I have a shaky history with improv. It’s something I have always been able to do for a little while, but the better I get, the more I think. And the more I think, the worse I become at improv.
That quality has led to some of my highest highs and most debilitating lows, so I was a bit traumatized to start Don’t Think Twice. Not only that, but a lot of films have suffered by relying on the improvization of their leading actors, so I was worried I wouldn’t like it.
Boy, was I relieved. Don’t Think Twice is one of the best films this year, capable of building me up and tearing me apart at the same time, an absolute gem.
It centers on The Commune, a group of improv comedians that learn their theater is going to be shut down.
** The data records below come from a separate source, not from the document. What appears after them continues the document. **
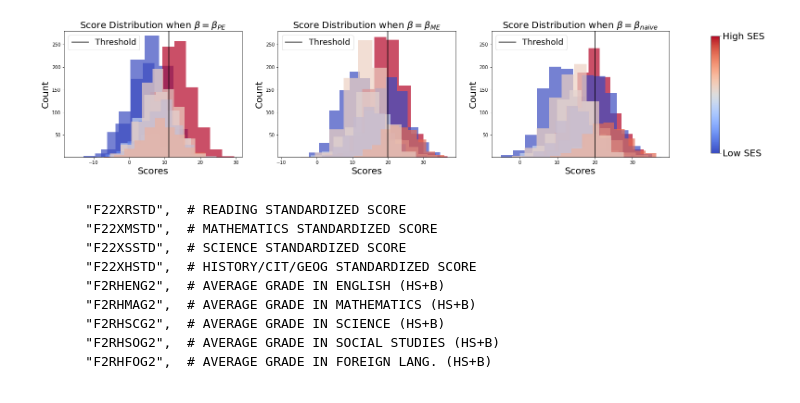
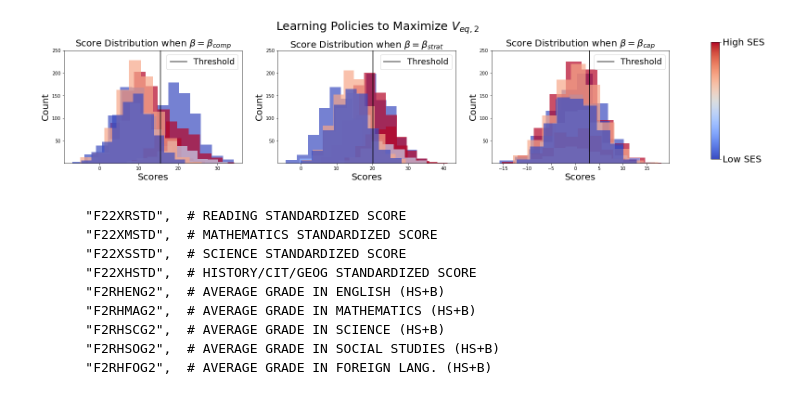
Before and after one commit to roshni714/policy-learning-competing-agents, a Jupyter notebook: paper-figure-8.ipynb, the cells around one changed output. Cells and saved outputs as stored; diff of their text form; code cells hidden in the pictures.

```diff
--- a/paper-figure-8.ipynb
+++ b/paper-figure-8.ipynb
@@ -8,8 +9,19 @@ from data_gen import get_agent_distribution_and_losses_nels
 # %%
-def get_final_beta(df, gradient_type):
-    l = [float(x) for x in list(df[df["gradient_type"]==gradient_type]["final_beta"].item()[1:-1].split(","))]
+def get_final_beta(df, method):
+    l = [float(x) for x in list(df[df["method"]==method]["final_beta"].item()[1:-1].split(","))]
     arr = np.array(l).reshape(len(l), 1)
     return arr
+
+# def get_final_beta_spaces(df, method):
+#     list2d = [x.split(" ") for x in df[df["method"]=="ewm"]["final_beta"].item()[1:-1].split("  ")]
+#     list2 = list(itertools.chain.from_iterable(list2d))
+#     nums = []
+#     for word in list2:
+#         if len(word) != 0:
+#             num = float(word)
+#             nums.append(num)
+#     arr = np.array(nums).reshape(len(nums), 1)
+#     return arr
 
 def get_score_distribution(agent_dist, beta, sigma, q):
     s_eq = agent_dist.quantile_fixed_point_true_distribution(beta, sigma, q)
@@ -32,8 +44,8 @@ agent_dist, all_types_and_losses, all_labels, _, _, sigma = get_agent_distributi
                                                                                               seed=0)
 q=0.7
 
-df1 = pd.read_csv("results/nels_months_attended_11-16-22.csv")
-df1 = df1[df1["seed"] == 0]
-beta_pe = get_final_beta(df1, "total_deriv")
-beta_me = get_final_beta(df1, "partial_deriv_loss_beta")
-beta_naive = get_final_beta(df1, "expected_gradient_beta_naive")
+df = pd.read_csv("results/nels_etas_11-26-22.csv")
+df = df[df["seed"] == 0]
+beta_pe = get_final_beta(df, "total_deriv")
+beta_me = get_final_beta(df, "partial_deriv_loss_beta")
+beta_naive = get_final_beta(df, "ewm")
@@ -75,27 +99,28 @@ def plot_score_dist(ax, agent_dist, beta, sigma, q, title):
     ax.set_title(title, fontsize=20)
     ax.legend(fontsize=18)
     #ax.set_xlim(1, 26)
-    ax.set_ylim(1, 280)
+    ax.set_ylim(1, 250)
     ax.set_xlabel("Scores", fontsize=20)
     ax.set_ylabel("Count", fontsize=20)
     return normalized_socio_econ
 # %%
 fig, axs = plt.subplots(1, 3, figsize=(25, 5))
-normalized_socio_econ = plot_score_dist(axs[0], agent_dist, beta_pe, sigma, q, "Score Distribution when " +r"$\beta=\beta_{PE}$")
-plot_score_dist(axs[1], agent_dist, beta_me, sigma, q, "Score Distribution when " +r"$\beta=\beta_{ME}$")
-normalized_socio_econ = plot_score_dist(axs[2], agent_dist, beta_naive, sigma, q, "Score Distribution when " +r"$\beta=\beta_{naive}$")
+normalized_socio_econ = plot_score_dist(axs[0], agent_dist, beta_pe, sigma, q, "Score Distribution when " +r"$\beta=\beta_{comp}$")
+plot_score_dist(axs[1], agent_dist, beta_me, sigma, q, "Score Distribution when " +r"$\beta=\beta_{strat}$")
+normalized_socio_econ = plot_score_dist(axs[2], agent_dist, beta_naive, sigma, q, "Score Distribution when " +r"$\beta=\beta_{cap}$")
 
-fig.subplots_adjust(right=0.85)
+fig.subplots_adjust(right=0.85, top=0.80)
 cbar_ax = fig.add_axes([0.90, 0.15, 0.01, 0.7])
 
 norm = matplotlib.colors.Normalize(vmin=min(normalized_socio_econ), vmax=max(normalized_socio_econ))
 sm = plt.cm.ScalarMappable(cmap=cm.coolwarm, norm=norm)
 sm._A = []
 cbar = fig.colorbar(sm, cax=cbar_ax, ticks=[0, 1])
 cbar.ax.set_yticklabels(['Low SES', 'High SES'], fontsize=20)
+fig.suptitle("Learning Policies to Maximize " + r"$V_{eq, 2}$", fontsize=25)
 plt.savefig("figs/paper-figure-8.pdf")
 # %% [output]
-[figure, old version]
+[figure, new version]
 # %% [markdown]
         "F22XRSTD",  # READING STANDARDIZED SCORE
         "F22XMSTD",  # MATHEMATICS STANDARDIZED SCORE
```
Also changed, not shown: parts of 6 cells of this notebook, 5 other files.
They all want to be on Weekend Live (basically SNL), but only two of them get auditions. One of them (Keegan-Michael Key) gets the job, and the other (Gillian Jacobs) does not, and then the rest try to make sense of their changing lives. Improv is everything to them, so they can’t just give up. Jack (Key) really wants to help his friends out, but they all realize he might have to leave them behind.
I’m almost crying just thinking about it. I know these are actors and the story is fictional, but I just want it to work out so badly for them. As heartbreaking as this film can be, it’s also really heartwarming (and funny), and I just want to wrap it around me like a blanket.
Ultimately, this film is about a lot of things. It’s about success, of course, and what that can do to relationships. But it’s also about something else. Not all of us are going to succeed—likely a small fraction of us will—but we don’t all have the same dreams. Failure to one person might be success or contentment to someone else. People in love might not always stay together, even if they want to. Sometimes, you have to put yourself first, knowing that it’s not always a bad thing to do.
Please see this film. Please buy it, so you can watch it over and over again. It’s worth whatever you have to pay.
Don’t Think Twice is available on Blu-ray, DVD, and digital.